Balawajder's challenge to the district court's dismissal of his case based on the Southern District's policy of enforcing sanctions imposed by other Texas federal district courts is also unavailing. We review sanctions imposed upon vexatious or harassing litigants by the district court for an abuse of discretion. Mendoza v. Lynaugh, 989 F.2d 191, 195 (5th Cir. 1993). We have affirmed a district court's sanction barring a litigant from filing future civil rights complaints without the prior consent of a district court or magistrate judge. Murphy v. Collins, 26 F.3d 541, 544 (5th Cir. 1994). Hitherto, we have not addressed, in a published opinion, the propriety of one district court enforcing a sanction order of another district court pursuant to a local order. We have, however, considered this issue in several unpublished opinions. In Clark v. United States, No. 94-10899, slip op. at 2-3, 52 F.3d 1066 (5th Cir. Apr. 4, 1995) (precedential unpublished opinion), the district court for the Northern District of Texas dismissed the plaintiff's case because he had not paid a $50 sanction imposed by the district court for the Southern District of Texas in a previous frivolous civil rights action. This court affirmed the Northern District's application of "Miscellaneous Order No. 48, which permits 'each federal district court in Texas [to] honor the sanctions imposed by another federal court in Texas.' " Id. at 2. In Murphy v. Scott, No. 94-41355, slip op. at 2, 56 F.3d 1385 (5th Cir. May 22, 1995) (precedential unpublished opinion), this court upheld a similar order authorizing the Eastern District to honor sanctions imposed against pro se prisoners by other federal district courts. Furthermore, in Umar v. McVea, No. 95-20890, slip op. at 1, 81 F.3d 157 (5th Cir. Mar. 1, 1996) (nonprecedential unpublished opinion), this court affirmed the Southern District's policy of enforcing sanctions imposed by other Texas federal district courts.

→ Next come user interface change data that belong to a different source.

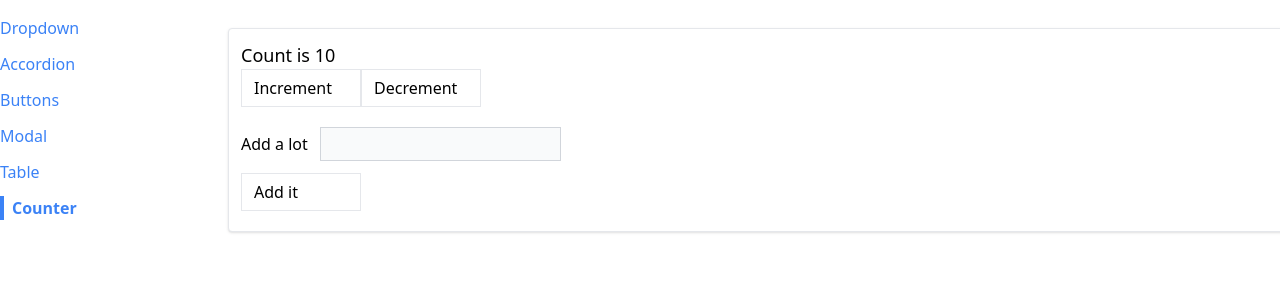
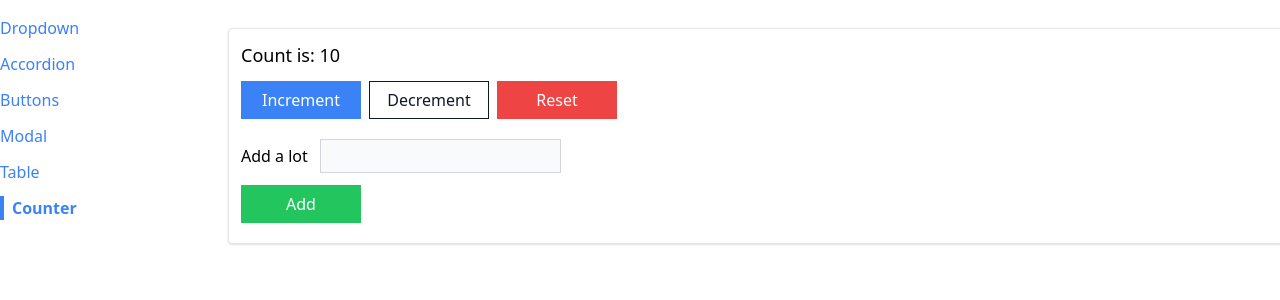
Before and after one commit to menelik7/components, a React (Create React App) app: page /counter in a window 1280 px wide. Shown: the top 300 px of the page. Built offline with nearby package versions, Linux system fonts and the light colour scheme.

Commit message:
Resolving merge conflicts

```diff
--- a/src/components/Accordion.js
+++ b/src/components/Accordion.js
@@ -18,7 +18,7 @@ export default function Accordion({ items }) {
 		return (
 			<div key={item.id}>
 				<div
-					className="flex justify-between items-center p-3 bg-gray-50 border-b cursor-pointer"
+					className="flex justify-between items-center p-3 bg-gray-50 border-b border-x cursor-pointer"
 					onClick={() => handleClick(index)}
 				>
 					<div>{item.label}</div>
@@ -30,10 +30,19 @@ export default function Accordion({ items }) {
 						<GoChevronDown />
 					</div>
 				</div>
-				{isExpanded && <div className="border-b p-5">{item.content}</div>}
+
+				<div
+					className={`border-x border-b h-0 ${
+						isExpanded
+							? "open-accordion expanded"
+							: "close-accordion collapsed invisible opacity-100"
+					}`}
+				>
+					<div className="p-5">{item.content}</div>
+				</div>
 			</div>
 		);
 	});
 
-	return <div className="border-x border-t rounded">{renderedItems}</div>;
+	return <div className="border-t rounded">{renderedItems}</div>;
 }
--- a/src/components/Button.js
+++ b/src/components/Button.js
@@ -13,7 +13,7 @@ function Button({
 }) {
 	const classes = className(
 		rest.className,
-		"flex items-center px-3 py-1.5 border",
+		"flex justify-center items-center px-3 py-1.5 border",
 		{
 			"border-blue-500 bg-blue-500 text-white": primary,
 			"border-gray-900 bg-gray-900 text-white": secondary,
--- a/src/components/dropdown.js
+++ b/src/components/dropdown.js
@@ -61,7 +61,7 @@ export default function Dropdown({ options, value, onChange }) {
 			</Panel>
 
 			{isOpen && (
-				<Panel className="absolute top-full options expanded-dropdown !p-0">
+				<Panel className="absolute top-full options expanded !p-0">
 					{renderedOptions}
 				</Panel>
 			)}
--- a/src/index.css
+++ b/src/index.css
@@ -11,11 +11,21 @@ button > svg {
 	margin-right: 5px;
 }
 
-.expanded-dropdown {
-	animation: 0.3s ease-in-out forwards expanded;
-	transform-origin: 100% 0%;
+.open-accordion {
+	height: 88px;
+	transition: 0.3s;
 }
-@keyframes expanded {
+
+.close-accordion {
+	height: 0;
+	transition: 0.3s;
+}
+
+.expanded {
+	animation: 0.25s ease-in-out forwards expand;
+	transform-origin: 50% 0%;
+}
+@keyframes expand {
 	0% {
 		transform: scaleY(0);
 	}
@@ -25,26 +35,19 @@ button > svg {
 	}
 }
 
-/* .collapsed-dropdown {
-	animation: collapsed 0.3s ease-in-out forwards;
+.collapsed {
+	animation: 0.25s ease-in-out forwards collapse;
+	transform-origin: 50% 0%;
 }
-@keyframes collapsed {
+@keyframes collapse {
 	0% {
 		transform: scaleY(1);
 	}
+
 	100% {
 		transform: scaleY(0);
 	}
 }
-
-@-webkit-keyframes collapsed {
-	0% {
-		-webkit-transform: scaleY(1);
-	}
-	100% {
-		-webkit-transform: scaleY(0);
-	}
-} */
 
 .expanded-icon {
 	transform: rotate(-180deg);
--- a/src/pages/CounterPage.js
+++ b/src/pages/CounterPage.js
@@ -6,6 +6,7 @@ const INCREMENT_COUNT = "increment";
 const DECREMENT_COUNT = "decrement";
 const SET_VALUE_TO_ADD = "set-value-to-add";
 const ADD_VALUE_TO_COUNT = "add-value-to-add";
+const RESET_COUNT = "reset";
 
 const reducer = (state, action) => {
 	switch (action.type) {
@@ -18,6 +19,11 @@ const reducer = (state, action) => {
 			return {
 				...state,
 				count: state.count - 1,
+			};
+		case RESET_COUNT:
+			return {
+				...state,
+				count: 0,
 			};
 		case SET_VALUE_TO_ADD:
 			return {
@@ -53,6 +59,12 @@ export default function CounterPage({ initialCount }) {
 		});
 	};
 
+	const reset = () => {
+		dispatch({
+			type: RESET_COUNT,
+		});
+	};
+
 	const handleChange = (event) => {
 		const value = parseInt(event.target.value) || 0;
 
@@ -72,10 +84,17 @@ export default function CounterPage({ initialCount }) {
 
 	return (
 		<Panel className="m-3">
-			<h1 className="text-lg">Count is {state.count}</h1>
-			<div className="flex flex-row">
-				<Button onClick={increment}>Increment</Button>
-				<Button onClick={decrement}>Decrement</Button>
+			<h1 className="text-lg mb-3">Count is: {state.count}</h1>
+			<div className="flex flex-row gap-2">
+				<Button primary onClick={increment}>
+					Increment
+				</Button>
+				<Button secondary outline onClick={decrement}>
+					Decrement
+				</Button>
+				<Button danger onClick={reset}>
+					Reset
+				</Button>
 			</div>
 
 			<form onSubmit={handleSubmit}>
@@ -86,7 +105,9 @@ export default function CounterPage({ initialCount }) {
 					type="number"
 					className="p-1 m-3 bg-gray-50 border border-gray-300"
 				/>
-				<Button>Add it</Button>
+				<Button success type="submit">
+					Add
+				</Button>
 			</form>
 		</Panel>
 	);
```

As we have previously noted, Balawajder has a long history of involvement in frivolous litigation. See Balawajder v. Parker, Nos. 94-50605 & 94-50666, slip op. at 5 n. 2, 56 F.3d 1386 (5th Cir. May 24, 1995) (precedential unpublished opinion). Had Balawajder been proceeding in this case in forma pauperis, he would have been barred by the three strikes rule under 28 U.S.C. § 1915(g). Accordingly, the district court for the Southern District of Texas did not abuse its discretion in honoring the sanction order of the Western District of Texas and dismissing Balawajder's complaint.